The first one is excitement on finding a lovely heritage building dating back to 1875 AD. The second one is a feeling of let down looking at its condition. Advertisement on its facade is a bummer. The saddest part is the fact that now it is run by the government as a primary health center. It could have rather been a beautiful heritage hotel; it’s just waiting for things to fall apart.

Neglect and lack of attention is evident everywhere in this palace at Naila village

I’m not sure how this beautiful property ended up with the government but the current state of the building is quite sad.

Naila estate was part of Jaipur. Jaipur merged with other smaller states to form a bigger state Rajasthan.fatehgarh-palace-in-naila-indo-european-architecture-style-building-jaipurthrumylens   The architecture is a unique amalgamation of European and Rajasthani style which was prevalent post-1850 AD.

Notice the beautiful fusion of Rajasthani and European styles. Naila Village
The wild creeper adds to the dated look of this heritage palace. Naila village
servant quarters…. probably. Naila village
Beautiful stone carvings influenced by Mughals and Araish work in  Gokhaas. Naila village

You end up thinking about the sad state; destruction & decay of heritage, architecture, and history is no one’s concern unless it generates revenue. The Araish work as shown in the above picture (white marble-like polished surface with black border) is impossible to reproduce today to the same level even though we know the processes because of expensive labor and lack of skilled workers;  we are simply allowing it to decay!!

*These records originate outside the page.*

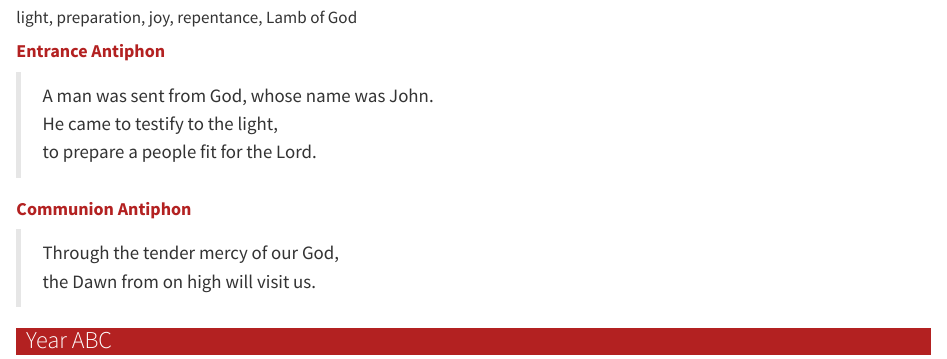
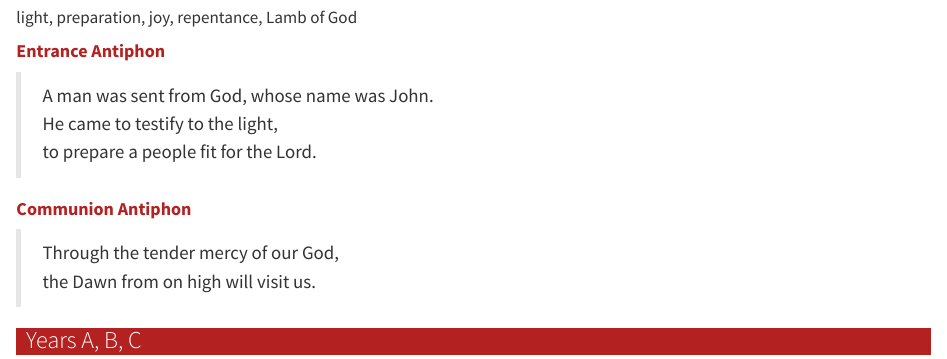
Before and after one commit to musicministry/music-planning-book, a Quarto document (content/feasts/jun24-nativity-john-baptist.qmd): the page in a window 1100 px wide, from 230 px down. Rendered offline with R 4.5, knitr and Pandoc in place of Quarto, with nearby package versions; some code elsewhere in the file could not run offline.

Commit message:
Fix ABC formatting

```diff
--- a/content/feasts/jun24-nativity-john-baptist.qmd
+++ b/content/feasts/jun24-nativity-john-baptist.qmd
@@ -87,7 +87,7 @@ light, preparation, joy, repentance, Lamb of God
 > the Dawn from on high will visit us.
 
 ::: {.titlered}
-### &nbsp; Year ABC
+### &nbsp; Years A, B, C
 :::
 {{< var text.yearabc >}}
 
```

Read Sunrise in Naila 

New housing structures being erected just outside Naila village.

While the old Naila town has heritage houses and Havelis, new housing structures are coming up fast in the vicinity. Seen above, the vacant area next to the village giving way to the residential quarters!

Bhomia Ji temple on the hilltop. Naila village

You can look at the surrounding views of Naila village in the above picture. Probably these views are short-lived as plotting for dwelling units has already started.

Hawa Bungalow, Naila village


Kanota Hawa Bungalow. Naila Village

Hawa Bungalow at Naila village also referred to as Kanota Hawa Bungalow. It is well known among the party crowd in Jaipur. The owners of Hawa Bungalow also run paintball facility and were first on to offer paintball in Jaipur. Of course, now even Tao experiences also offer Paintball in Jaipur. Who is offers the best paintball in Jaipur among two? I think the one in Naila village offers better terrain. More on Naila Village, Naila Fort, and Hawa Bungalow some other day. In Jaipur, when someone mentions the word “Naila” it generally means parties at Club Naila or the lounge elephant Naila Bagh.

Stay updated with Jaipurthrumylens!! FacebookTwitterInstagram

Naila Fort Nayla village Jaipur Jaipurthrumylens

197 thoughts on “Naila-A village tucked away in time | Walkthrough

Leave a Reply

Fill in your details below or click an icon to log in: Logo

You are commenting using your account. Log Out /  Change )

Google photo

You are commenting using your Google account. Log Out /  Change )

Twitter picture

You are commenting using your Twitter account. Log Out /  Change )

Facebook photo

You are commenting using your Facebook account. Log Out /  Change )

Connecting to %s

This site uses Akismet to reduce spam. Learn how your comment data is processed.